[Edit difference data]
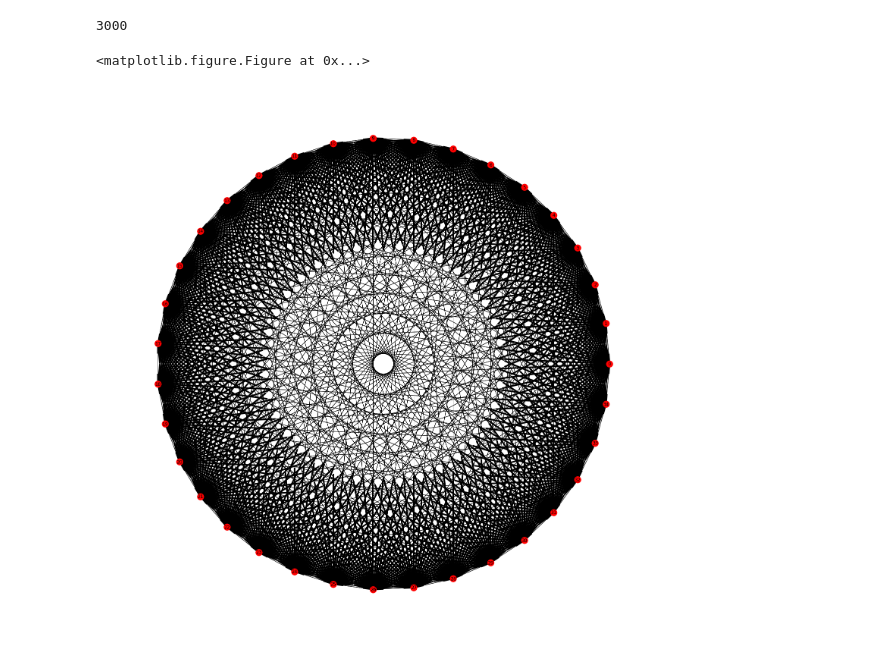
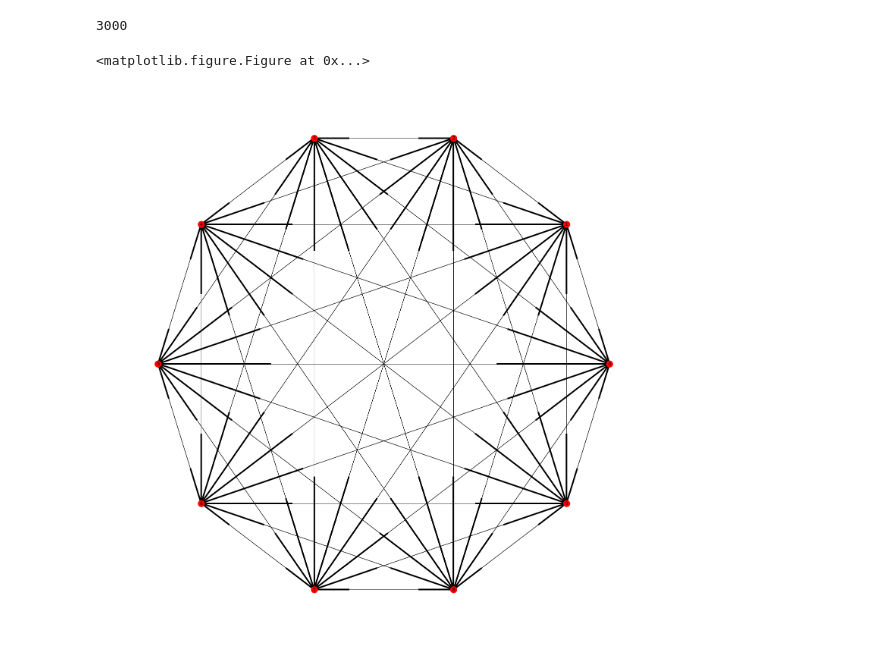
Before and after one commit to ABorgna/metnum, a Jupyter notebook: tp1/src/exp/exp_grafos_hack.ipynb, the cells around one changed output. Saved outputs shown, nothing was run; the diff lists cells and outputs as text; code cells hidden in the pictures.

```diff
--- a/tp1/src/exp/exp_grafos_hack.ipynb
+++ b/tp1/src/exp/exp_grafos_hack.ipynb
@@ -243,7 +257,7 @@ len(matriz_fija[2030])
 # %% [output]
 3000
 # %%
-imprimir(generar_grafo_random_de_densidad( , 1))
+imprimir(generar_grafo_random_de_densidad(10 , 1), 'img/prueba.png')
 # %% [output]
 <matplotlib.figure.Figure at 0x...>
-[figure, old version]
+[figure, new version]
```
Also changed, not shown: parts of 3 cells of this notebook.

Problem: Would you set down the records exactly, with no pictures included?

Written reply:
Before and after one commit to ABorgna/metnum, a Jupyter notebook: tp1/src/exp/exp_grafos_hack.ipynb, the cells around one changed output. Saved outputs shown, nothing was run; the diff lists cells and outputs as text; code cells hidden in the pictures.

```diff
--- a/tp1/src/exp/exp_grafos_hack.ipynb
+++ b/tp1/src/exp/exp_grafos_hack.ipynb
@@ -243,7 +257,7 @@ len(matriz_fija[2030])
 # %% [output]
 3000
 # %%
-imprimir(generar_grafo_random_de_densidad( , 1))
+imprimir(generar_grafo_random_de_densidad(10 , 1), 'img/prueba.png')
 # %% [output]
 <matplotlib.figure.Figure at 0x...>
-[figure, old version]
+[figure, new version]
```
Also changed, not shown: parts of 3 cells of this notebook.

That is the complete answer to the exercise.